Work required
The required result is the number of lines below that hold the word "filters", stated without anything else.

(Web document revisions)
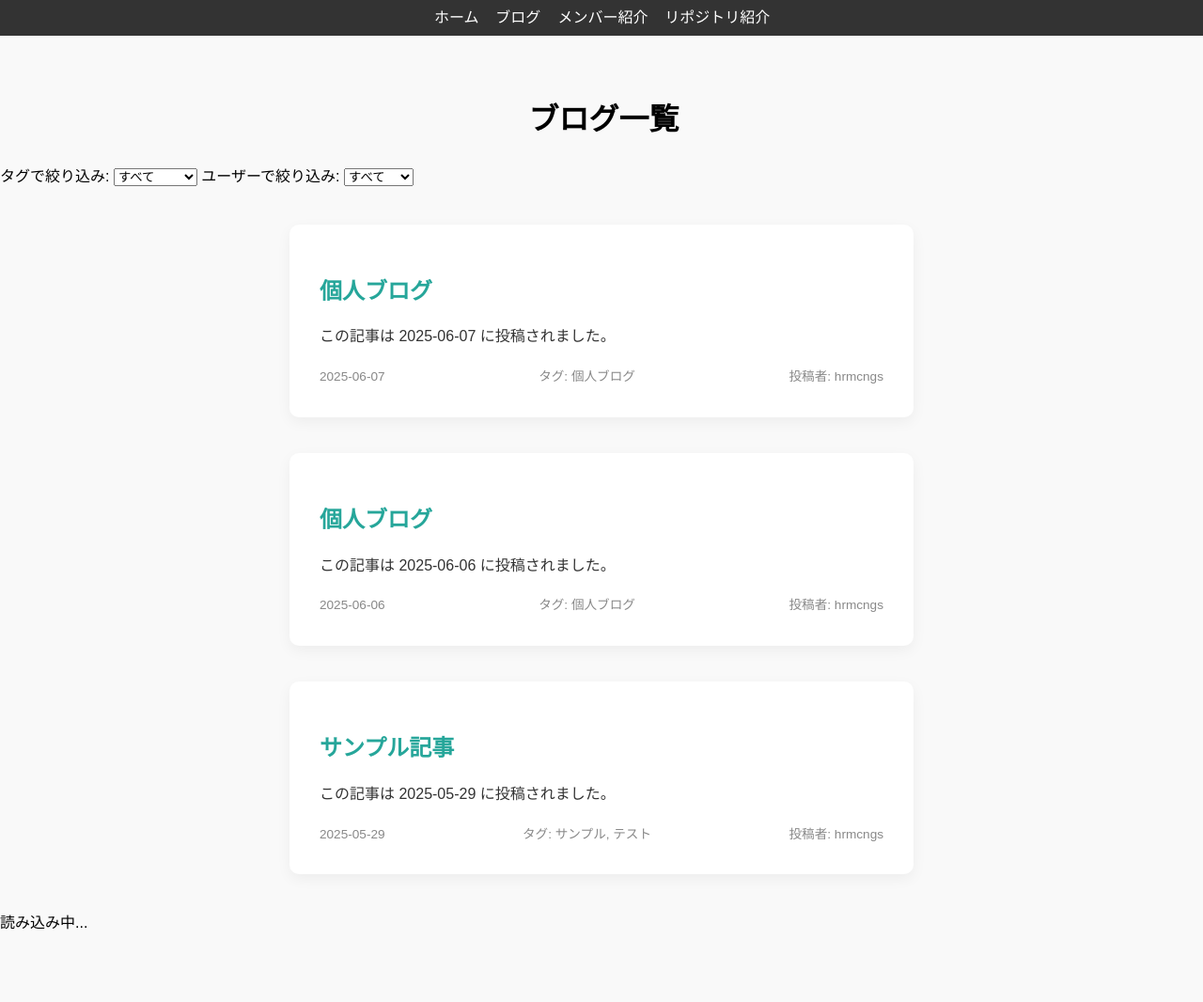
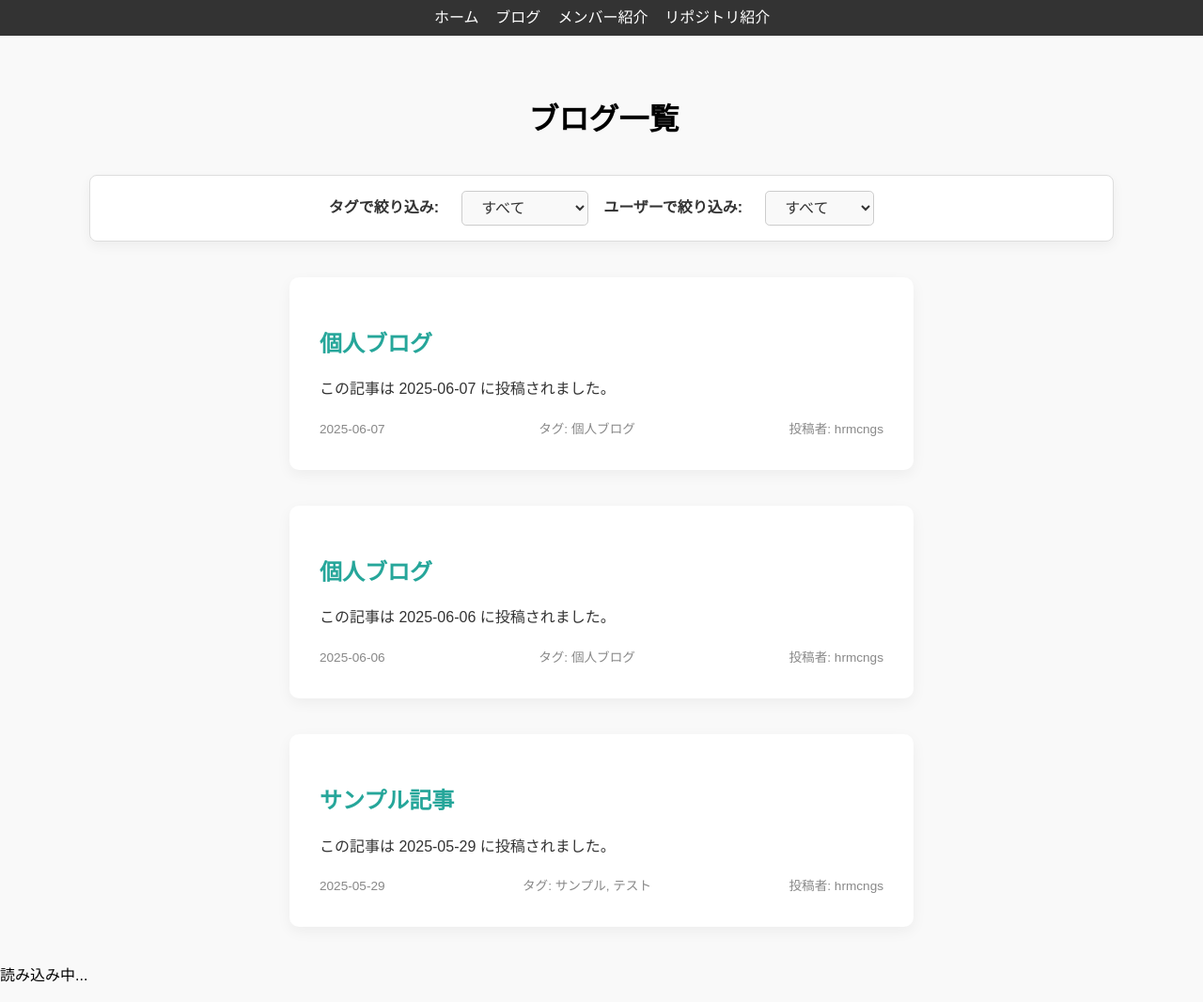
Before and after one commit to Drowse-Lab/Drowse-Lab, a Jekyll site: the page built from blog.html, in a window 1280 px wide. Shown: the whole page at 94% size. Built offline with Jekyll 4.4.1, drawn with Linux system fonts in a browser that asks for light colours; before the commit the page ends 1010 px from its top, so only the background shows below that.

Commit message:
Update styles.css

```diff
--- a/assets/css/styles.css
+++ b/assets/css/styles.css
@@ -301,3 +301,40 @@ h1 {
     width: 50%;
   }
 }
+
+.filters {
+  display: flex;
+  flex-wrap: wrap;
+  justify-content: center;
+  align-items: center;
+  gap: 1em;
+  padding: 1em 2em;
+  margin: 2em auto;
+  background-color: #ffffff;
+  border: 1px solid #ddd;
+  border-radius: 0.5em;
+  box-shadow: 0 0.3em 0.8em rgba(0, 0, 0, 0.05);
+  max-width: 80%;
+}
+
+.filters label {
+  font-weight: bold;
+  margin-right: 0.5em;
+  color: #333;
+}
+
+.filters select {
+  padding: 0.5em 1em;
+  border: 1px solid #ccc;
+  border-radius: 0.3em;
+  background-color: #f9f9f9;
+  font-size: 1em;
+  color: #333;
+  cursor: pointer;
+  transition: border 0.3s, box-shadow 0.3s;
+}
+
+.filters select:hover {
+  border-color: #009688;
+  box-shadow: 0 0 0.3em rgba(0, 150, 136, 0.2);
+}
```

Completed task
4